Picking and packing protein could be similar to a pick and place application, but if pick and place is used to align pieces or transfer them from one conveyor to another, for example, pick and pack means having a tray, bag, or similar container in which to place chicken wings or sausages, for example. One application besides tray packing was to pack fried chicken wings in paper bags that were then dispensed and opened, another was to place sausages in fairly narrow containers. Be sure to investigate the space requirements for the grab-and-go operation. Some containers can be extremely narrow and the grippers should not be dipping deep inside to place the product. Instead, it’s a good idea to clear the gripper a few inches into the narrow package or even slightly above. Using a spacer between the gripper fingers will help with stability and alignment of protein goods, ensuring controlled release and placement in packing machines.
Sorting isn’t just about making sure pieces are properly aligned for the next task or separating different cuts into multiple product streams. The simplest task we encountered was making sure the pieces were assembled into dishes of a certain weight. Protein, like pork cuts always varies in size and weight, but what the end customer sees is a packaged product of, say, 500 g! So the pieces of protein must weigh at least 500 g to ensure that the customer gets what he paid for. But the extra weight of the packaged goods is something that could have been distributed differently among the boxes. In this case, each piece of meat is weighed and given an ID. Pieces that meet the required packaging weight are put together by robotic fingers in the primary packaging process. This ensures efficient product distribution.
Protein gripper as part of an actuator
Multistep product preparation
Primary packaging lines vs secondary packaging lines
Robotic protein gripping with softgripping, what to look for?
Our Examples for robotic protein handling and protein packaging machines
Let’s start with one of the most well-known applications in automated protein processing: picking up and placing chicken legs. At first glance it seems simple, but for conventional grippers the asymmetry and chicken skin would cause many problems. Gripping around the meat is important here to maintain balance. A slight tendency to grip near the center mass can help with stabilization. Most importantly, pressure on the fingers must be adjusted to ensure the chicken skin stays in place during the pick-and-place cycle. What makes the task easier compared to other cuts of protein is the bone inside the leg, where the gripper can hold the piece of protein well.
Recommended gripper setup for robotic chicken drumstick handling
Automated handling of filets and tenderloins
We have chosen the chicken breast fillet as a good example of meat cuts to be processed automatically. Of course, the results may vary depending on the tenderness of the protein and the shape of the cut and thus the weight distribution in the piece. These are important parameters when switching from chicken to beef or pork. In the present case, rather large pieces with a good height are handled so that a human or robotic hand can easily pick them up. Flatter and wider pieces, on the other hand, are more difficult to handle. Here, up to a certain size, it can be useful to press the pieces against a spacer instead of letting them slide into the gripper fingers. In addition to the size of the pieces and the cooling condition, you should also take a close look at the marinade used.
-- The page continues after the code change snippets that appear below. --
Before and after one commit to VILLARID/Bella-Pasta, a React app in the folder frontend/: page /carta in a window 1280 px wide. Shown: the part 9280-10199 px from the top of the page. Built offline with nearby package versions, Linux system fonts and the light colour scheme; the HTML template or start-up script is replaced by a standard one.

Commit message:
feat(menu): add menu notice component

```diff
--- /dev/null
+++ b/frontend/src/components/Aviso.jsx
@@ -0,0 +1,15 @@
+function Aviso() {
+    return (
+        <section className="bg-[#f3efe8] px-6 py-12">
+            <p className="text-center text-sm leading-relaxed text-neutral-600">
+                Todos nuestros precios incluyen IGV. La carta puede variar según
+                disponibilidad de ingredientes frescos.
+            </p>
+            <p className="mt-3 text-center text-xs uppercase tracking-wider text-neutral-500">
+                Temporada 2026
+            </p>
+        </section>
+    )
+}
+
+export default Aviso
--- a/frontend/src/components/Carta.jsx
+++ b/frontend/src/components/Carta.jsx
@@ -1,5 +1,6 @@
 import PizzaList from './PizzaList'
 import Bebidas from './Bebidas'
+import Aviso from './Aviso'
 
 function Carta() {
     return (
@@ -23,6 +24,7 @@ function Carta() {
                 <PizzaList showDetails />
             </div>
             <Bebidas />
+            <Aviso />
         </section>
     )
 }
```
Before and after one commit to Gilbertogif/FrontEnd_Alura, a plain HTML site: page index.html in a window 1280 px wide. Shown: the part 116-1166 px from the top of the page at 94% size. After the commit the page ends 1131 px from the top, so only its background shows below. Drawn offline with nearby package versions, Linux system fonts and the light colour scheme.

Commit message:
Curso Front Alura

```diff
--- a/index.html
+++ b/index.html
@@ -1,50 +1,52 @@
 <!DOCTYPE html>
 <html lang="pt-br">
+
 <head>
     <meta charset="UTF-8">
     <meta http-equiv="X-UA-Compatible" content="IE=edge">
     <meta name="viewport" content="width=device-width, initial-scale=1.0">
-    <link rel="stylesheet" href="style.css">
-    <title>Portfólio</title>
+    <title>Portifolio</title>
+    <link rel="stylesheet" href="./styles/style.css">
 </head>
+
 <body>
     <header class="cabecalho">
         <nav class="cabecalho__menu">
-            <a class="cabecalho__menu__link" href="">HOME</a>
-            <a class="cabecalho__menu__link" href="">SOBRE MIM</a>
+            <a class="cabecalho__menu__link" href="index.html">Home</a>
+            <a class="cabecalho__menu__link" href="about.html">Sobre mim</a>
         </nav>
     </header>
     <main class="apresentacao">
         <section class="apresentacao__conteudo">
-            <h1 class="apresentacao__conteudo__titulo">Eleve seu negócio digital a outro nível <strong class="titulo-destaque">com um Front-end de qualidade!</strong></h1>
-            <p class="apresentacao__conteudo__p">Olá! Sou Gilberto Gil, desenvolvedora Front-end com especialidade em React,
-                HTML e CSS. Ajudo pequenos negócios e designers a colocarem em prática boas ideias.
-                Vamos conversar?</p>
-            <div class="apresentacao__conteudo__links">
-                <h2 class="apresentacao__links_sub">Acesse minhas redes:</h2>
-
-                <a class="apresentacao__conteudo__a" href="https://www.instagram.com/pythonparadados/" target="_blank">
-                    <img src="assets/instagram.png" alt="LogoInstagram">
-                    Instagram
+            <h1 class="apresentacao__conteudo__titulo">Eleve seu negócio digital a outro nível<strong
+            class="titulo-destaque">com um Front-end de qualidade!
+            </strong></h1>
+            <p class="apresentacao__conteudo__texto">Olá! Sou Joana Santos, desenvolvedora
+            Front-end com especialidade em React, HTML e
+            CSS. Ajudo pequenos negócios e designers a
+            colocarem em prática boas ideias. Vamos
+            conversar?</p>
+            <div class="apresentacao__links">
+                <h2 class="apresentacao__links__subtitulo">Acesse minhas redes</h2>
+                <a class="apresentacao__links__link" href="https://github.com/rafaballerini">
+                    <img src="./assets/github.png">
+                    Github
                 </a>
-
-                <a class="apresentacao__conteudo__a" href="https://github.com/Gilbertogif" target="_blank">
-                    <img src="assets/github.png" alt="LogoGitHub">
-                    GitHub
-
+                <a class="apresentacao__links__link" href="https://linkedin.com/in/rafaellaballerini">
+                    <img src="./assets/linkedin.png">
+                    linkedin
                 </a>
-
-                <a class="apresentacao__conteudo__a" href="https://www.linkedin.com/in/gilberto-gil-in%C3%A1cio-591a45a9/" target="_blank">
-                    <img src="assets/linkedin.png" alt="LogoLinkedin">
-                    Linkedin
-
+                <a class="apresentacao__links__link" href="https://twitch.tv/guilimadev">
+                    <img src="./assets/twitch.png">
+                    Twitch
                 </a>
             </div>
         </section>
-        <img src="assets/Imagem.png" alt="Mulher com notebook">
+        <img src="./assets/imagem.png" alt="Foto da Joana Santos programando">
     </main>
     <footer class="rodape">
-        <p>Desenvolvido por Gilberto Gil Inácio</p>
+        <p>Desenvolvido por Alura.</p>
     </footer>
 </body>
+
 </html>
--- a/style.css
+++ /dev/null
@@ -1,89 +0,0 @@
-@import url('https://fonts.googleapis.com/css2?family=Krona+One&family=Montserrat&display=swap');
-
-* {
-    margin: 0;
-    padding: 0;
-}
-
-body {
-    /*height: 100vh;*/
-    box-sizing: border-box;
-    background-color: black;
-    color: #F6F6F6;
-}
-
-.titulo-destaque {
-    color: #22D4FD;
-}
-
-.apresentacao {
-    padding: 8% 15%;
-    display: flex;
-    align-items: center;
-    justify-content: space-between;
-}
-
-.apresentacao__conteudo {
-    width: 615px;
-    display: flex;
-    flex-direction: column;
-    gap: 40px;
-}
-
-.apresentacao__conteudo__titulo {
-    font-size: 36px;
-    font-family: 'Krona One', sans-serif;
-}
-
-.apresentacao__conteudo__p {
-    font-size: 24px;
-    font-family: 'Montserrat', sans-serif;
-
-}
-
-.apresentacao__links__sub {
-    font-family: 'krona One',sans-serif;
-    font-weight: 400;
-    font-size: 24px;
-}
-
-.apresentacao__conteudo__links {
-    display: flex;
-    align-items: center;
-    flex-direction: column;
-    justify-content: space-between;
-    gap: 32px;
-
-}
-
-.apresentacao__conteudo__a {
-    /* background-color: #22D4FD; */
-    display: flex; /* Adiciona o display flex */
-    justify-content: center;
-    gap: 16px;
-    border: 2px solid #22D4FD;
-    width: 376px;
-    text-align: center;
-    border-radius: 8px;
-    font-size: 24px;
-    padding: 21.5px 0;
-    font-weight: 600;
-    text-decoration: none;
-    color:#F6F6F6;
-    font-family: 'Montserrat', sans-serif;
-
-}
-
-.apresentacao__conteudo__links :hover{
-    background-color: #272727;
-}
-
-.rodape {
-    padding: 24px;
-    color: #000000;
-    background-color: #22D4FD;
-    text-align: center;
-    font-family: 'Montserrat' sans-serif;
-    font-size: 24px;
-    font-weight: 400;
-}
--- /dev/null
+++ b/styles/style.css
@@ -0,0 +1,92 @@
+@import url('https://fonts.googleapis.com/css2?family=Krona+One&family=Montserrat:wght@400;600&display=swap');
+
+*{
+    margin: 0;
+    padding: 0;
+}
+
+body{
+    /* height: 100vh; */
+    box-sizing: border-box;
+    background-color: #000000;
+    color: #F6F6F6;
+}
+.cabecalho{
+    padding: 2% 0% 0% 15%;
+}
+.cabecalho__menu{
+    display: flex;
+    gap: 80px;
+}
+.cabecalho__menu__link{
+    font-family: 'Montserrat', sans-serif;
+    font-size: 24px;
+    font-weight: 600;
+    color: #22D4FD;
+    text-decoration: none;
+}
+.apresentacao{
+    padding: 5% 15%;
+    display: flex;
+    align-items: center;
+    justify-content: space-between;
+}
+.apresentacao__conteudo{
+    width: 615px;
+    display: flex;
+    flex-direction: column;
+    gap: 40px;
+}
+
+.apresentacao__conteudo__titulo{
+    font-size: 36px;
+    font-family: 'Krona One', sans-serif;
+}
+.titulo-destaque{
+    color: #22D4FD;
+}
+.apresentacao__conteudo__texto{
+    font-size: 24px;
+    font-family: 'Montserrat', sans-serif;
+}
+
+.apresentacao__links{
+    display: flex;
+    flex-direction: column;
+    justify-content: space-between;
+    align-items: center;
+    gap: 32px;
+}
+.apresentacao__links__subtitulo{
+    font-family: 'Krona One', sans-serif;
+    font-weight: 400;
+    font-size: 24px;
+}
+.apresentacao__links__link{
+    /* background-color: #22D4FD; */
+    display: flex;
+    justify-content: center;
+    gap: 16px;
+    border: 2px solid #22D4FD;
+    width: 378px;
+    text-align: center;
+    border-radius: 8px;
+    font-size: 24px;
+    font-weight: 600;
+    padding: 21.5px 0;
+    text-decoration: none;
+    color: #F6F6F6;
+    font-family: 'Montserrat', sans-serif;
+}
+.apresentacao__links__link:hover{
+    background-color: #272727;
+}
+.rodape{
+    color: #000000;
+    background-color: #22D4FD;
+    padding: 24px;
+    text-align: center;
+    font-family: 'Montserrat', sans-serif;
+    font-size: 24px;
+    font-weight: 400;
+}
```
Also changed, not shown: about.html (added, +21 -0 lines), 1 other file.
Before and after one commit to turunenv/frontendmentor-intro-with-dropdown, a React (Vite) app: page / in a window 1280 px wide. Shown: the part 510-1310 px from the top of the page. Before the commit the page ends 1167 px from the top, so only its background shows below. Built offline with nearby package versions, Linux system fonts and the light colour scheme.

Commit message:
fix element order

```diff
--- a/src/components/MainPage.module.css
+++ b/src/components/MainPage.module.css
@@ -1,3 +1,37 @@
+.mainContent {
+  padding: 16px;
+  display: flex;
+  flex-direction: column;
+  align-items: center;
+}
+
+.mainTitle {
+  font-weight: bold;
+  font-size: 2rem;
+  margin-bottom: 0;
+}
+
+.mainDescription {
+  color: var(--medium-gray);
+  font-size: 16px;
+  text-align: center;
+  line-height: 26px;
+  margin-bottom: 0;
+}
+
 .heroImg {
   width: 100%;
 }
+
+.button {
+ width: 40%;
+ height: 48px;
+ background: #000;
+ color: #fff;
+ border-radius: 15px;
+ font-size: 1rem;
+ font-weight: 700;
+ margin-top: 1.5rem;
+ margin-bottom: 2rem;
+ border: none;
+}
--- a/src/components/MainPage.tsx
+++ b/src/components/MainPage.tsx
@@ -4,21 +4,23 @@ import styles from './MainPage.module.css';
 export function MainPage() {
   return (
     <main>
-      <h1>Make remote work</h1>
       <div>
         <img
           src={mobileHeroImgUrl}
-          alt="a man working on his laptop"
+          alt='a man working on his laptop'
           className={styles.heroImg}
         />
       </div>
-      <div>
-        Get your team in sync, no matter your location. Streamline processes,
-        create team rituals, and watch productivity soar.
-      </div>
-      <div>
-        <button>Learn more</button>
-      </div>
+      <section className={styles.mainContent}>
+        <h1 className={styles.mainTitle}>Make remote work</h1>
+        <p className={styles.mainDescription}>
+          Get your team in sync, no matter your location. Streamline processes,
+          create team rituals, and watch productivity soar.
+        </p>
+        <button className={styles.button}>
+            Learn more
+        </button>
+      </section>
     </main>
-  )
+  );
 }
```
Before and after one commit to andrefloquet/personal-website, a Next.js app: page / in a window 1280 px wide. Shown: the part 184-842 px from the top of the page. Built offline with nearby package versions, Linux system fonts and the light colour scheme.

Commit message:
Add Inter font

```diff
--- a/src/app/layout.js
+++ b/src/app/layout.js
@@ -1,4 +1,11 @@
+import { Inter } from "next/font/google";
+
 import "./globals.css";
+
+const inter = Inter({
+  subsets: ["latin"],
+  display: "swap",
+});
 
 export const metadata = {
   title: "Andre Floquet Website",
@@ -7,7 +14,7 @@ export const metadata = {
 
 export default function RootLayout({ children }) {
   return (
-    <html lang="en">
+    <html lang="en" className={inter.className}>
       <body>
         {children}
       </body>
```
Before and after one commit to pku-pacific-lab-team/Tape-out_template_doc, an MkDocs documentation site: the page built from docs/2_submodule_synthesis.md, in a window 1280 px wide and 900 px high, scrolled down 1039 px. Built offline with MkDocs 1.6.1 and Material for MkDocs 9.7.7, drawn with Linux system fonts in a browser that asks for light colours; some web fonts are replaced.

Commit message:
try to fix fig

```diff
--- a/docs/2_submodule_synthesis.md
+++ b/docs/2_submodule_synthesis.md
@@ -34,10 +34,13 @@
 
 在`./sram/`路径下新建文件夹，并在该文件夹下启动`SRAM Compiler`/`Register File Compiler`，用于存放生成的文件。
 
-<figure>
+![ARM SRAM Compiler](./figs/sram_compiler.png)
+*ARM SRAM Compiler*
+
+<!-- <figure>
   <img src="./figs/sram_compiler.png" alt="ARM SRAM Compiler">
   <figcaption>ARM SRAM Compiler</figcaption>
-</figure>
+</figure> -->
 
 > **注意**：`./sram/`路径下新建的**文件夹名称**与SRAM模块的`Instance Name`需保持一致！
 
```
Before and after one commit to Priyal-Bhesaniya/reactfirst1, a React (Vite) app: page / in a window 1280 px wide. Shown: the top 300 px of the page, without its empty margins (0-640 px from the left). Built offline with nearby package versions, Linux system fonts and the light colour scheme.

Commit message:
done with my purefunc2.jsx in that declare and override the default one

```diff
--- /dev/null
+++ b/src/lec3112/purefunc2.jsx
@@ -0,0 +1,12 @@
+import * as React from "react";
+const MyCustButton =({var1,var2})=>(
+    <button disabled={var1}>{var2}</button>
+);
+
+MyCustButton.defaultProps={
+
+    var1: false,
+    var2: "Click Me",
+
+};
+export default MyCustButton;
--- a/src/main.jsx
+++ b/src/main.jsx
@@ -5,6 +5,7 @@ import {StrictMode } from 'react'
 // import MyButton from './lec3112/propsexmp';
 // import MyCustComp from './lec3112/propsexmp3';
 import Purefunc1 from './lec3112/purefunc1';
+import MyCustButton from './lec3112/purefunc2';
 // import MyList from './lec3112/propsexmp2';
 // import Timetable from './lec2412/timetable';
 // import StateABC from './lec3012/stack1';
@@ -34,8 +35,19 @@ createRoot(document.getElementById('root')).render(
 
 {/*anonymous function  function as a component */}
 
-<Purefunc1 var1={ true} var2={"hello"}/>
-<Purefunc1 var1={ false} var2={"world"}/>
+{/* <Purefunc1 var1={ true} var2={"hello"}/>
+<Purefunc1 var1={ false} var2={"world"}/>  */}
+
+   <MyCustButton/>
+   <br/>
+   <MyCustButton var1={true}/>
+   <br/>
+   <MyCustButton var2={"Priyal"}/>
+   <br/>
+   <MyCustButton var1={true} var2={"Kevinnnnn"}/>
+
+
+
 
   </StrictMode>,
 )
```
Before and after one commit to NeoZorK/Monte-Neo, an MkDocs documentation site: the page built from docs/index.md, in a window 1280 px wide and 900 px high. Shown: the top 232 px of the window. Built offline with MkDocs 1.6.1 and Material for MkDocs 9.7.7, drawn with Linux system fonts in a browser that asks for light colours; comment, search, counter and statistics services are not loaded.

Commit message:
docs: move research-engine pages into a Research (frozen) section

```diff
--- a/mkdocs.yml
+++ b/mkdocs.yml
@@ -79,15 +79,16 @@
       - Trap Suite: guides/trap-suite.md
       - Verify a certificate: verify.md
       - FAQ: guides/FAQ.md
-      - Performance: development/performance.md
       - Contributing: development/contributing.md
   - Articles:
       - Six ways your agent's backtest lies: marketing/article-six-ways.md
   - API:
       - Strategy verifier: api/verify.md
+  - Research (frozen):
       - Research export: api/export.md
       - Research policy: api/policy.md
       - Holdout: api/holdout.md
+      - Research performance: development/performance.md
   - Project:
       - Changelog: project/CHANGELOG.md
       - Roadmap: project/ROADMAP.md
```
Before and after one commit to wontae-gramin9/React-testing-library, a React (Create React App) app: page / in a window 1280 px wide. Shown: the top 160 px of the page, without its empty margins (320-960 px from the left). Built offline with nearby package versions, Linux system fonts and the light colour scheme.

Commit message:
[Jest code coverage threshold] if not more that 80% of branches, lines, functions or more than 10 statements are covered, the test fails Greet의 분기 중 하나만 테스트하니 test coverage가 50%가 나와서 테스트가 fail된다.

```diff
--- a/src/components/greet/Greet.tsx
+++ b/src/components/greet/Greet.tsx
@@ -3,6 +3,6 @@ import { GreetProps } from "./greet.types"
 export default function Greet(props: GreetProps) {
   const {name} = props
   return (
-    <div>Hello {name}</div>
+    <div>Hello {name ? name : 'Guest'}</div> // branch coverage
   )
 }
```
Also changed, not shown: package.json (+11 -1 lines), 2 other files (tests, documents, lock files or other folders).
Recommended gripper setup for handling filets
Robotic meatball handling
Recommended robotic setup for meatball handling
Sausage primary packaging machines
The perfect gripper for handling sausages
Cobot burger preparation
Recommended automated setup for preparing burgers
We are happy to get in touch with you! Let’s have a quick talk and find out how to automate your application. Our engineers will validate your application and provide you with test material in form of videos pictures and whitepapers:
About the Author
"It's getting harder and harder to find employees to sort protein in cold, sterile workrooms. It's time to get comfortable with robotic protein processing."